▸ **Problem requirements**:
In the material below, find every line containing "system" and copy that line.

▸ **Source material**:
○ ○ ○ ○ ○

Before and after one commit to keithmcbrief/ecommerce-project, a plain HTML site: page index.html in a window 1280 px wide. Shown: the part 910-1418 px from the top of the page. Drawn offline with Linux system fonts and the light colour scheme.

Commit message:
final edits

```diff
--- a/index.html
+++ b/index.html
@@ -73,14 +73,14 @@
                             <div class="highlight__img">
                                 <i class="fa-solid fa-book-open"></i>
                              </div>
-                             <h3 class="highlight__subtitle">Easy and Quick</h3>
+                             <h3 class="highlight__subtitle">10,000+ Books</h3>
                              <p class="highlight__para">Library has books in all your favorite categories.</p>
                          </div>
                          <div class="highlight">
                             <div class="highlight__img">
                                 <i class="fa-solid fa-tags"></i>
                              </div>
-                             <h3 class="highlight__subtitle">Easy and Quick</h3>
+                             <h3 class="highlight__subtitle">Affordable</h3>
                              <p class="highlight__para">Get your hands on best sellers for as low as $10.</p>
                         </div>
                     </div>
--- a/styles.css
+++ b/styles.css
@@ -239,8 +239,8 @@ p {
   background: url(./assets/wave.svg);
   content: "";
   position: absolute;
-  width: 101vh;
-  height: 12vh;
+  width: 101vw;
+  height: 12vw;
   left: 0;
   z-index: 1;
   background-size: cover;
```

○ ○ ○ ○ ○

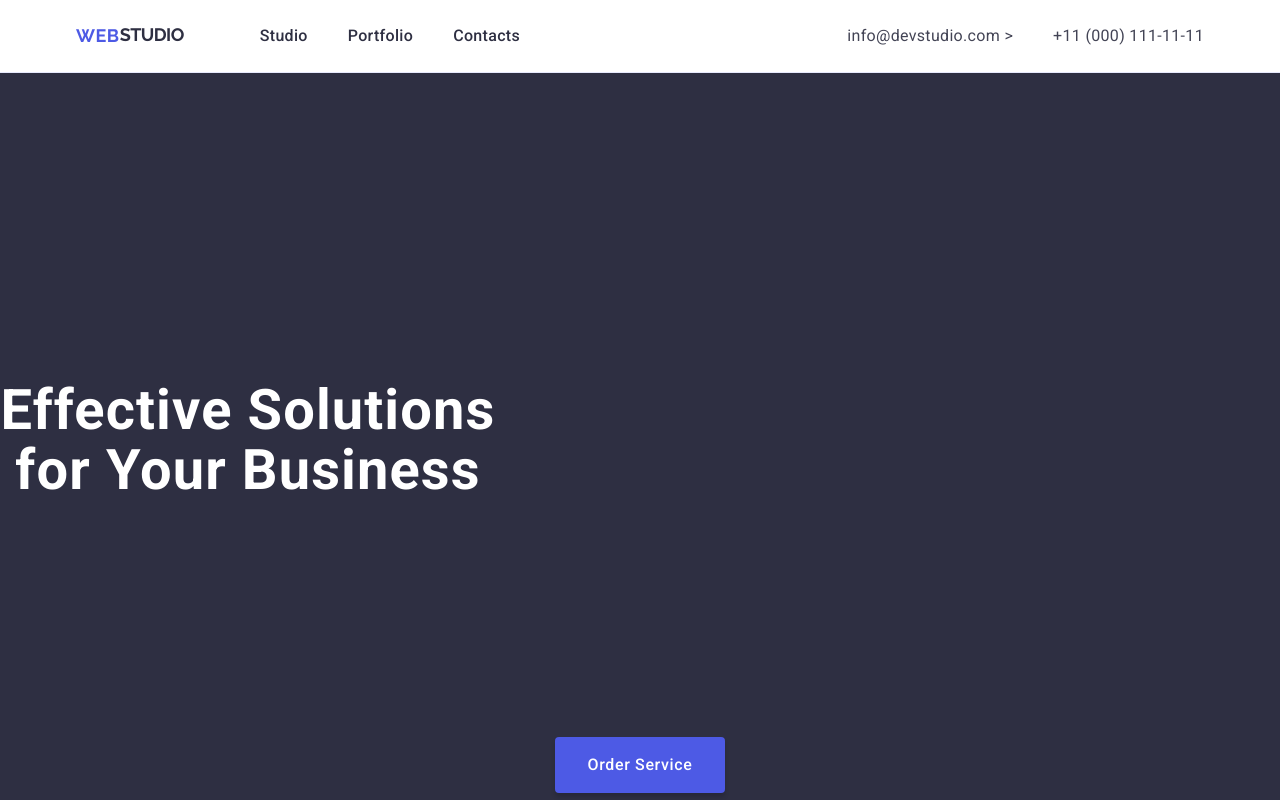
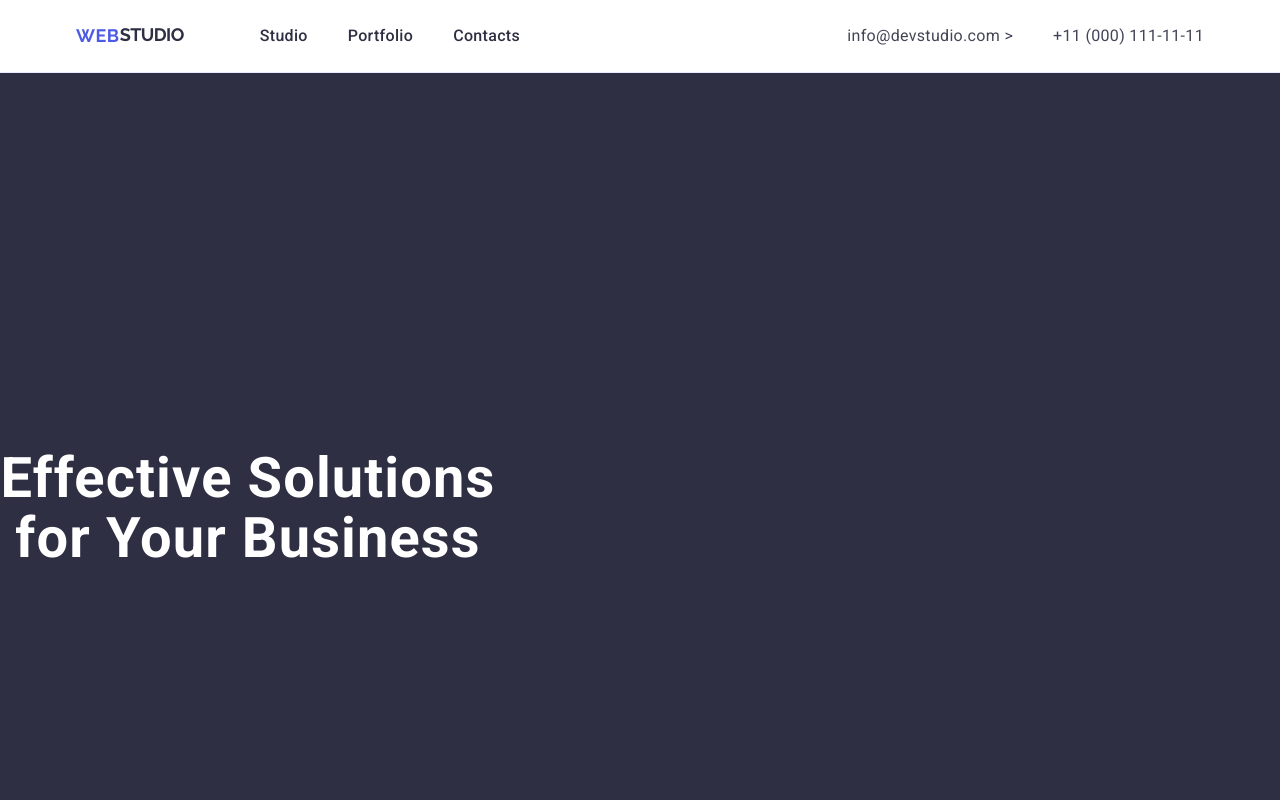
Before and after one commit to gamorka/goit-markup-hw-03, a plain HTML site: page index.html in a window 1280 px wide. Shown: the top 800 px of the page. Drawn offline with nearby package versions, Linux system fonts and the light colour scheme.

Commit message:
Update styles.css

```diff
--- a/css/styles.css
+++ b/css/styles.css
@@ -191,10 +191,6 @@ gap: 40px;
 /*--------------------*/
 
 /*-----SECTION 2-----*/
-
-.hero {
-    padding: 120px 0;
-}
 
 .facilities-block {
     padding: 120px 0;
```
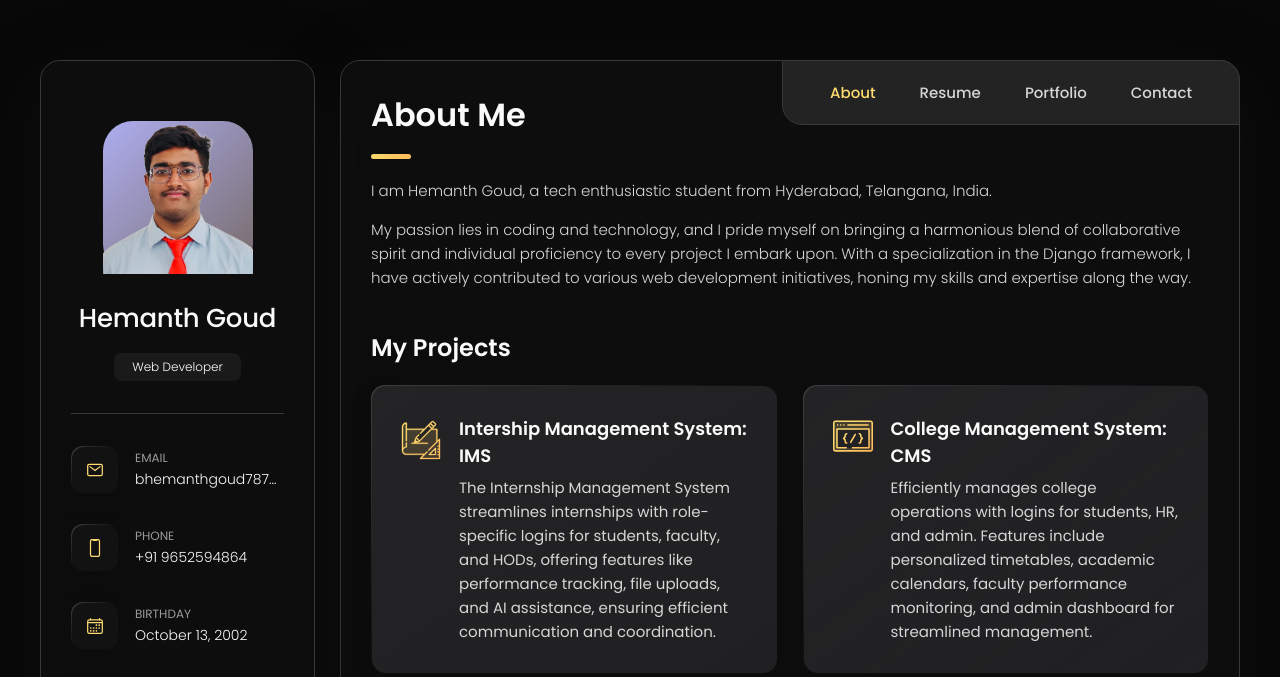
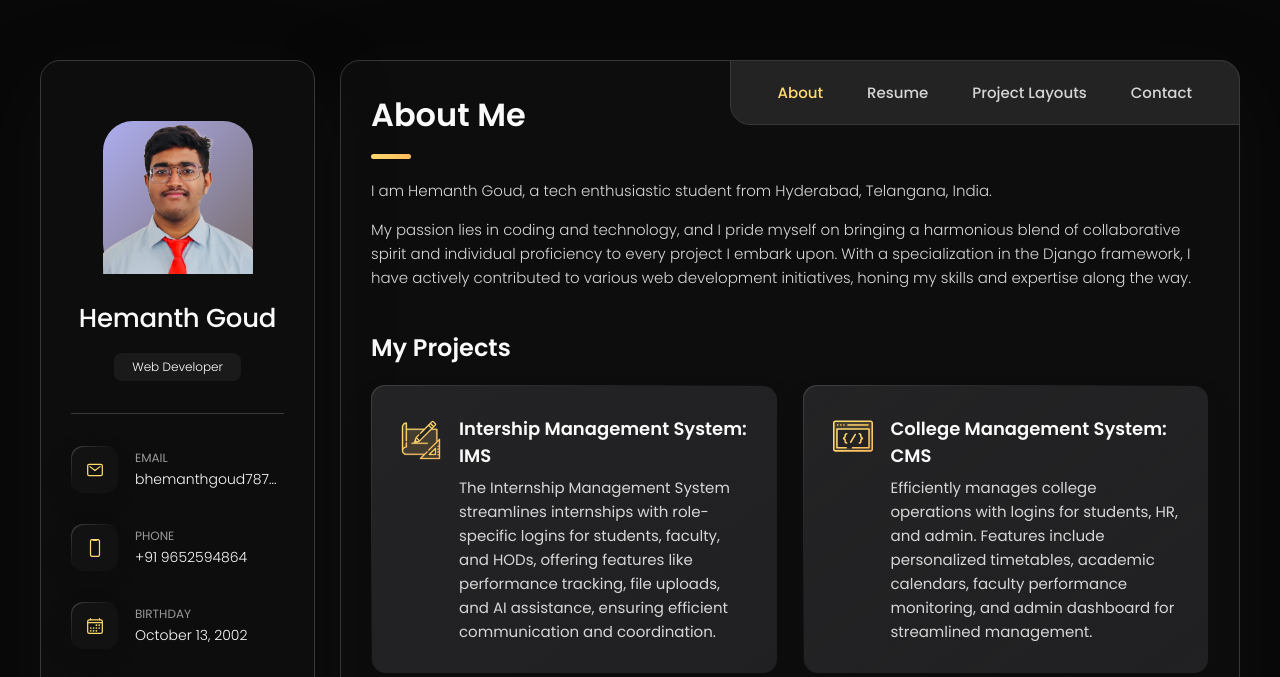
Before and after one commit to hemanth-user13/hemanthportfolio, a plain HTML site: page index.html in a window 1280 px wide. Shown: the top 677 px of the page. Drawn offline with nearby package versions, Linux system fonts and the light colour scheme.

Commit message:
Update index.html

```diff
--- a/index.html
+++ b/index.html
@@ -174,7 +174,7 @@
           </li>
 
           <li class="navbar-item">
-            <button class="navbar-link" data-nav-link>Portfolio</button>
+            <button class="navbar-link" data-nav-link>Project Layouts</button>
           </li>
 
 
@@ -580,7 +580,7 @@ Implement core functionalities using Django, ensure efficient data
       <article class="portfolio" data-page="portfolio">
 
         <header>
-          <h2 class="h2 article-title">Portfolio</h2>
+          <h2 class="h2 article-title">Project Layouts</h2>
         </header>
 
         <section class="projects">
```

○ ○ ○ ○ ○

▸ **Answer space**:
Before and after one commit to keithmcbrief/ecommerce-project, a plain HTML site: page index.html in a window 1280 px wide. Shown: the part 910-1418 px from the top of the page. Drawn offline with Linux system fonts and the light colour scheme.
Before and after one commit to gamorka/goit-markup-hw-03, a plain HTML site: page index.html in a window 1280 px wide. Shown: the top 800 px of the page. Drawn offline with nearby package versions, Linux system fonts and the light colour scheme.
Before and after one commit to hemanth-user13/hemanthportfolio, a plain HTML site: page index.html in a window 1280 px wide. Shown: the top 677 px of the page. Drawn offline with nearby package versions, Linux system fonts and the light colour scheme.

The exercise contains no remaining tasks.